▶ Required work
The required result is each line of the entries below containing the string "context".

Difference listings
..............................

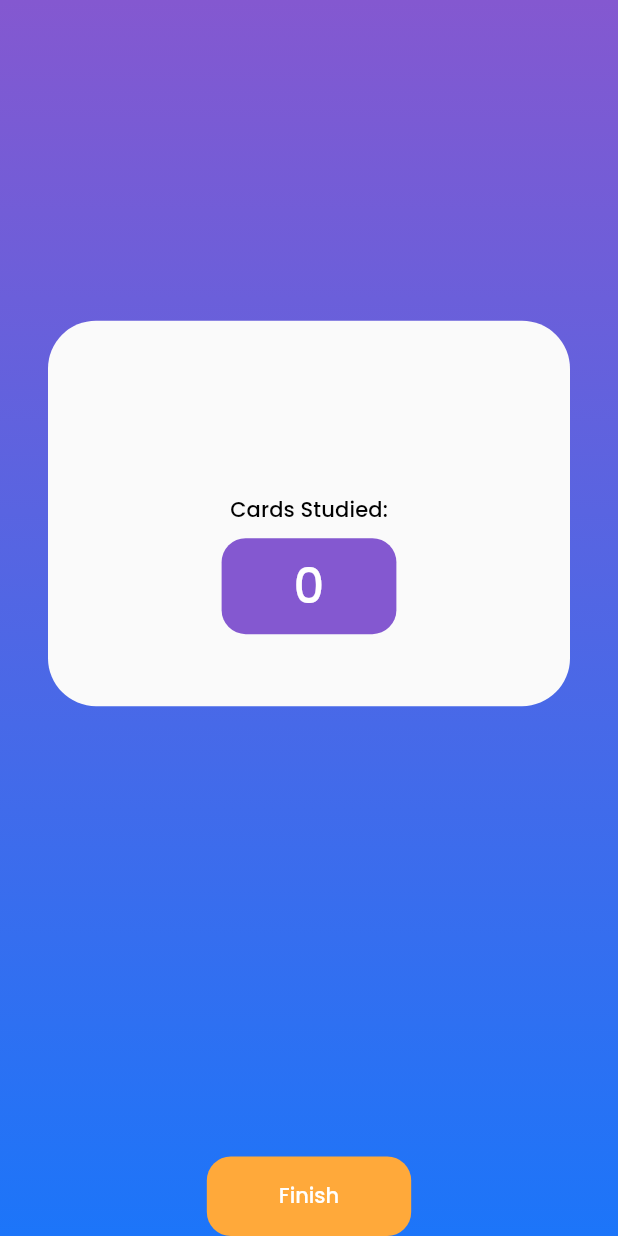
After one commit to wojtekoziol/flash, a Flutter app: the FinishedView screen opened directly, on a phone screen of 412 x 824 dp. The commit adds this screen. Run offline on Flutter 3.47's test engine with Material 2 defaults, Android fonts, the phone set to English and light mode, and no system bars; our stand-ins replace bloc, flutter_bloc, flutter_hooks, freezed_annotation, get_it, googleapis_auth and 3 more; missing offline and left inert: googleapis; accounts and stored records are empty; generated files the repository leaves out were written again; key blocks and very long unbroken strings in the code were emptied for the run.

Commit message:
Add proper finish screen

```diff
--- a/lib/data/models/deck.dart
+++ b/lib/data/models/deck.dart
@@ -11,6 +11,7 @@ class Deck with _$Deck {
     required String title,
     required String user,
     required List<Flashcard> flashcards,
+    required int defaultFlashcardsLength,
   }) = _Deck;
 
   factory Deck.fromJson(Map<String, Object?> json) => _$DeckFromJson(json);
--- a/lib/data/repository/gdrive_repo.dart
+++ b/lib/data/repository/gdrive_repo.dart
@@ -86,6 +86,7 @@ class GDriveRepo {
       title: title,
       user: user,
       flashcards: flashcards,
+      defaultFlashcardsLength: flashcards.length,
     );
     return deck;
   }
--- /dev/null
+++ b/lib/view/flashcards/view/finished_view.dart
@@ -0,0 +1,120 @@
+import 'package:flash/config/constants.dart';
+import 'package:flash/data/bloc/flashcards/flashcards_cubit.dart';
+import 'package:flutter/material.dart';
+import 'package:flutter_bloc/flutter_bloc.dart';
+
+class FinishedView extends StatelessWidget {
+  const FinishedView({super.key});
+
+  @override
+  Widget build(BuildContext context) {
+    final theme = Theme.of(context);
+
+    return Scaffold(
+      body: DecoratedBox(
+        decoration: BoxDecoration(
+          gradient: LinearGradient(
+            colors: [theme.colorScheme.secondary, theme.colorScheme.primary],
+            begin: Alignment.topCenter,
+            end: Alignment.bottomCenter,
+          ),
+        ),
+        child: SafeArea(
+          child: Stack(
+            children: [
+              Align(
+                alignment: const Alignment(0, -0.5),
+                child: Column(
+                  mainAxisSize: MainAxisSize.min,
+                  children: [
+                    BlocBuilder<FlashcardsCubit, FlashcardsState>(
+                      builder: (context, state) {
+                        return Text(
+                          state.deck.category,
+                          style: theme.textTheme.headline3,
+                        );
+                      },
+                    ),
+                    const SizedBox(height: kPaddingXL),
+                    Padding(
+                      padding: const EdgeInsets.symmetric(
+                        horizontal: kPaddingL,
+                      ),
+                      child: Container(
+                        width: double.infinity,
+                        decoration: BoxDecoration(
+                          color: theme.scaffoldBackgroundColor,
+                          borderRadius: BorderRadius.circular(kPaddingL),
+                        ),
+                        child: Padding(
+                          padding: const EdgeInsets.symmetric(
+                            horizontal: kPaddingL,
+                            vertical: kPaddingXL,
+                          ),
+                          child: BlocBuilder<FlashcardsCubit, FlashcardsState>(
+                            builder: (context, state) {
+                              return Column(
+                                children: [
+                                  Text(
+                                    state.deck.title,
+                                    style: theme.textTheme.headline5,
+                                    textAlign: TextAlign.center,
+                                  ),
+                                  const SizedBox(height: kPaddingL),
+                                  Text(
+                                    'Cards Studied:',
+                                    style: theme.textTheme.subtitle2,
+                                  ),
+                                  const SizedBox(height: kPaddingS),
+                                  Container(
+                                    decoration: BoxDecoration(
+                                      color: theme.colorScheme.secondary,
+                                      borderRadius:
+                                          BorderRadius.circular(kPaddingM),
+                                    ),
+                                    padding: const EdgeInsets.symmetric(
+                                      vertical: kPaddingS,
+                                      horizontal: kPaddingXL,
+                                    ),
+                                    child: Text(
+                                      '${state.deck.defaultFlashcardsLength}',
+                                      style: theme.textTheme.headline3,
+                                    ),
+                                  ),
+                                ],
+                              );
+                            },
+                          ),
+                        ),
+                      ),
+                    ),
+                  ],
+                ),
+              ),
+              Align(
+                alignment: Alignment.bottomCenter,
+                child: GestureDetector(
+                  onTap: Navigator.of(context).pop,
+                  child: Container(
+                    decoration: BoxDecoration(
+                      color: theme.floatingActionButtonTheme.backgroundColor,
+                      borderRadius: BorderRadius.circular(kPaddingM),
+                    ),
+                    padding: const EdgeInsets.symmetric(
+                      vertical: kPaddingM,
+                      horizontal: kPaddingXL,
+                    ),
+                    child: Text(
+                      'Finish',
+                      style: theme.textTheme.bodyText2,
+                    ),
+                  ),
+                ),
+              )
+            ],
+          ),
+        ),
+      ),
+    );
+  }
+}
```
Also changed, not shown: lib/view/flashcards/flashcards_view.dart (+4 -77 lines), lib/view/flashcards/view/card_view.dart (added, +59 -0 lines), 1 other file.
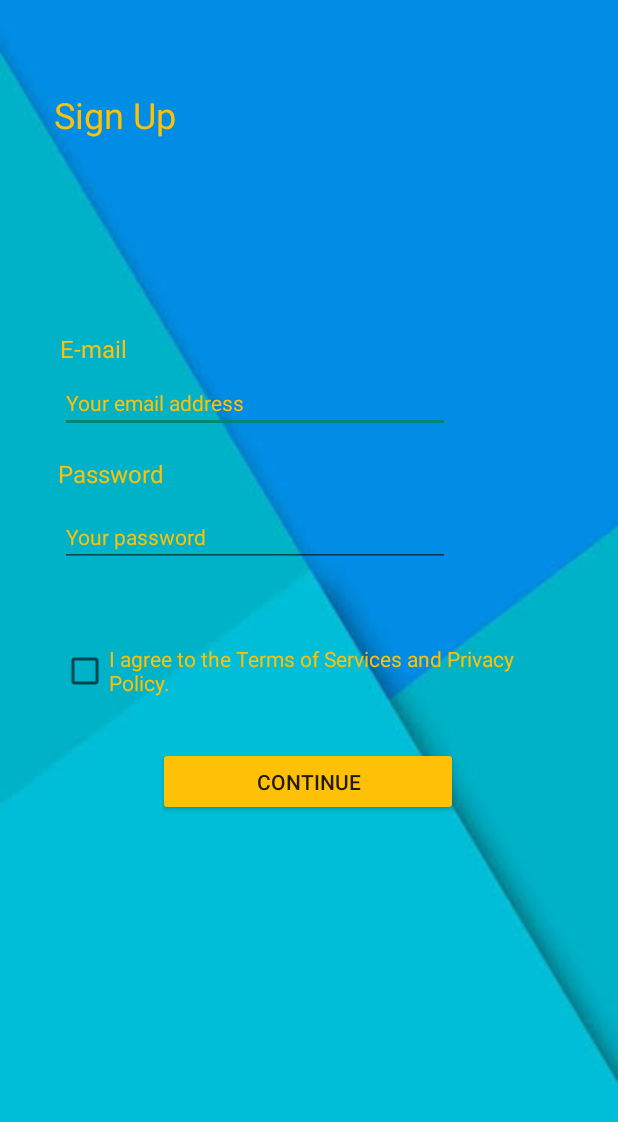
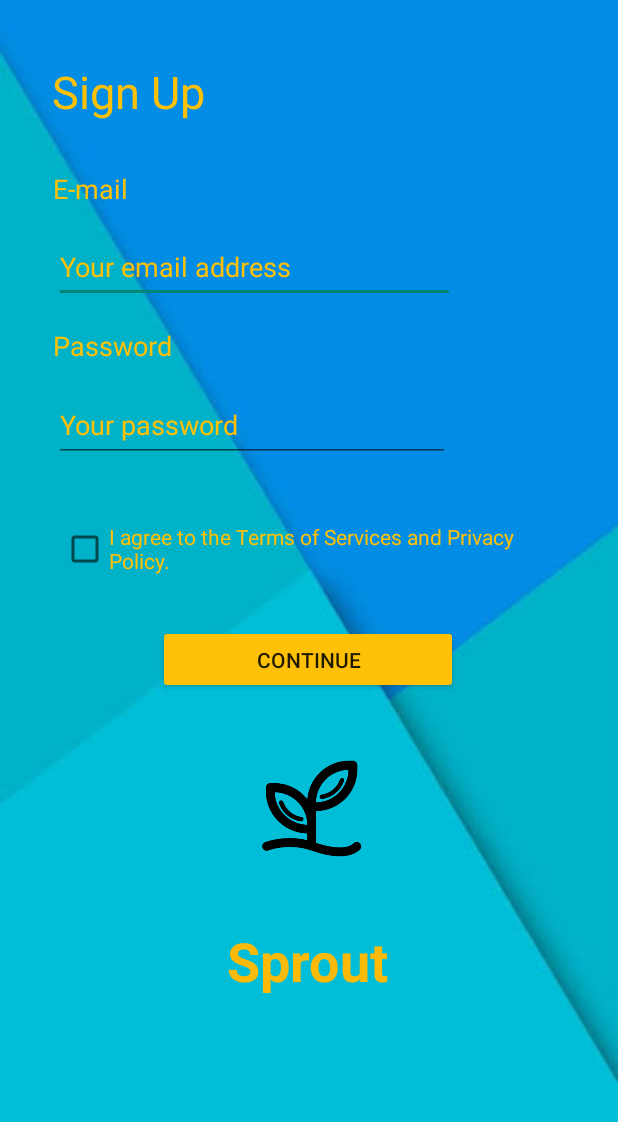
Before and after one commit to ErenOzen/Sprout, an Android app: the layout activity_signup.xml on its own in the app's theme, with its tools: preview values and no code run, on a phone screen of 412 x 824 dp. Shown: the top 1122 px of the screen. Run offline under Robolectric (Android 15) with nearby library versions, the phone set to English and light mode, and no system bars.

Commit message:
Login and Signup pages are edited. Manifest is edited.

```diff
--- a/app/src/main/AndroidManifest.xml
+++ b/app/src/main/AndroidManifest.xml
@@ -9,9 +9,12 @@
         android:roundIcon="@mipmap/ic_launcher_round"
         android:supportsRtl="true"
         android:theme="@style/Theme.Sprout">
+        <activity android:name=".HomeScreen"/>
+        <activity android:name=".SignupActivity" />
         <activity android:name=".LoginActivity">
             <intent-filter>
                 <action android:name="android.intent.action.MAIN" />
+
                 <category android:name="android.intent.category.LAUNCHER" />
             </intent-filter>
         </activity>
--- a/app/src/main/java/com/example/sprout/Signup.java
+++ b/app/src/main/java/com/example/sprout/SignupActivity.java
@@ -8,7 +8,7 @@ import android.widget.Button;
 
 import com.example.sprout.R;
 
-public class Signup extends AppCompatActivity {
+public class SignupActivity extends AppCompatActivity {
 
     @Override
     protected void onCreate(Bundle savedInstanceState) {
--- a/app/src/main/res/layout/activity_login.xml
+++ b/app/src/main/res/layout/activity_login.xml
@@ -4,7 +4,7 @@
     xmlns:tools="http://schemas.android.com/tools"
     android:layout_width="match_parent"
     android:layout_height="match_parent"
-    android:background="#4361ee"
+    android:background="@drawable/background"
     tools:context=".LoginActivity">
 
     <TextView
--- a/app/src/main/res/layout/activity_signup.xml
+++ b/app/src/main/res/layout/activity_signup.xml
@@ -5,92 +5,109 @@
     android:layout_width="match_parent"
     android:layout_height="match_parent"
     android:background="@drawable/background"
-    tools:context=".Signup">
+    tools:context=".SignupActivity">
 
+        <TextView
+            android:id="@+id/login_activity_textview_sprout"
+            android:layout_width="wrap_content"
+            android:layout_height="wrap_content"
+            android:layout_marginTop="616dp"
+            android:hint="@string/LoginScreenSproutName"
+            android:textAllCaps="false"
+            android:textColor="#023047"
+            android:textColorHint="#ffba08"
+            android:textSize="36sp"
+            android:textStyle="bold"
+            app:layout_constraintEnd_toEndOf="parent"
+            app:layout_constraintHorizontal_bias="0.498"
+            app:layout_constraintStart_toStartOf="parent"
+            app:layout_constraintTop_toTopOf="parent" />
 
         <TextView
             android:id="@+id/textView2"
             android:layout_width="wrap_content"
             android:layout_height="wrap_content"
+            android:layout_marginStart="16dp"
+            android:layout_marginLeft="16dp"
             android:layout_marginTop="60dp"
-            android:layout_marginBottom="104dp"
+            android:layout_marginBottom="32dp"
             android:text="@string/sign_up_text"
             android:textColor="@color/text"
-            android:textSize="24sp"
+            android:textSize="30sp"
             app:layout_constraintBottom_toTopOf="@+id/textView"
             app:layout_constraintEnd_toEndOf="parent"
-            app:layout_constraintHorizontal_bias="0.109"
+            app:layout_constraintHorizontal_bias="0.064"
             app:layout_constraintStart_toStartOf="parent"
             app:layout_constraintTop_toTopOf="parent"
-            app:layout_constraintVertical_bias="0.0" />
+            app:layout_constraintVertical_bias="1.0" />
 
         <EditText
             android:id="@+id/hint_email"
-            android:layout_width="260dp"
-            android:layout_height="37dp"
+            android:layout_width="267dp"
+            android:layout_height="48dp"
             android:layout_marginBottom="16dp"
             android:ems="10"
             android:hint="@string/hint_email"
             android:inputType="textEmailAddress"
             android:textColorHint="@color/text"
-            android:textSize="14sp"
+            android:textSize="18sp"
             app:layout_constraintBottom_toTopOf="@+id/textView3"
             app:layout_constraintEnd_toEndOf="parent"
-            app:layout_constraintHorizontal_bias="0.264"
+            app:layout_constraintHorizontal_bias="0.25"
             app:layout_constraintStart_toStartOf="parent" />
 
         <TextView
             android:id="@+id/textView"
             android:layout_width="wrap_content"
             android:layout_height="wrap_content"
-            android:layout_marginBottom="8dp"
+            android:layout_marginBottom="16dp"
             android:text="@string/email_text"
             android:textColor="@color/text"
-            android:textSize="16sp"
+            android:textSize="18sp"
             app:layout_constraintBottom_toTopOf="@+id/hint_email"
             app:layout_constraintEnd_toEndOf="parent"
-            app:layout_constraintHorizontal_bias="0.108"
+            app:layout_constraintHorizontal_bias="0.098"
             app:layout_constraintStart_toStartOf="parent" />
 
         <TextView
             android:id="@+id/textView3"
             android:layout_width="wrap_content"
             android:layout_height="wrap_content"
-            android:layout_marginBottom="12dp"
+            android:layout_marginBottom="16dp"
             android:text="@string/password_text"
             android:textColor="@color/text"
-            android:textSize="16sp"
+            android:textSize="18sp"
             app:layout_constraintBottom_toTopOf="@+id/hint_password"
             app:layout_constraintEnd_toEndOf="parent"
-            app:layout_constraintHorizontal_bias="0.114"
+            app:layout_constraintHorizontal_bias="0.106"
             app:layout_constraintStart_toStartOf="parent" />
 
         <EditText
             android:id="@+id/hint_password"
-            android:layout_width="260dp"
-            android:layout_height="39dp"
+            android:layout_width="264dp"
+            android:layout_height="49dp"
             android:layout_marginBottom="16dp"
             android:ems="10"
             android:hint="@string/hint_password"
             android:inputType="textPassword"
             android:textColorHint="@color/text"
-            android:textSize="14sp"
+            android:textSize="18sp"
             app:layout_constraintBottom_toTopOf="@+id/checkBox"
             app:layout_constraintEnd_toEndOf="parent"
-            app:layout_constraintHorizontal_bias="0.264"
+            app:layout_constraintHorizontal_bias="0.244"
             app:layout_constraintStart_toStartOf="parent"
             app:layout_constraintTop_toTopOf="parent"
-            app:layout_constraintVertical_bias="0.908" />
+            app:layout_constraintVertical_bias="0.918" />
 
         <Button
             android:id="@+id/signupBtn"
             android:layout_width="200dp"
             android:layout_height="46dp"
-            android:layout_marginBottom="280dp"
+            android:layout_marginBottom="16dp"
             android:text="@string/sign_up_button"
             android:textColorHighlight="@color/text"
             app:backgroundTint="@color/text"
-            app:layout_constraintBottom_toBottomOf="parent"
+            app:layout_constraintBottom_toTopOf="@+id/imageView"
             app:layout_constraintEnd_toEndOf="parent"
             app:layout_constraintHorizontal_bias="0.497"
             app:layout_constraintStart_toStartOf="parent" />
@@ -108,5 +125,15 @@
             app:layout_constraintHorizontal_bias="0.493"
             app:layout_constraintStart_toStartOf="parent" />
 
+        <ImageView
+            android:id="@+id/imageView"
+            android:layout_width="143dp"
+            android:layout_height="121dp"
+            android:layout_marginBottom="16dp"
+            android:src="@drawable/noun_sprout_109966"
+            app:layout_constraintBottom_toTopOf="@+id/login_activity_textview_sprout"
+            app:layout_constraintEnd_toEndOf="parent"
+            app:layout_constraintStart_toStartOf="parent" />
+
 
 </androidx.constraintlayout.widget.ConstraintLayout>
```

..............................

▶ Solved exercise
+  Widget build(BuildContext context) {
+    final theme = Theme.of(context);
+                      builder: (context, state) {
+                            builder: (context, state) {
+                  onTap: Navigator.of(context).pop,
     tools:context=".LoginActivity">
-    tools:context=".Signup">
+    tools:context=".SignupActivity">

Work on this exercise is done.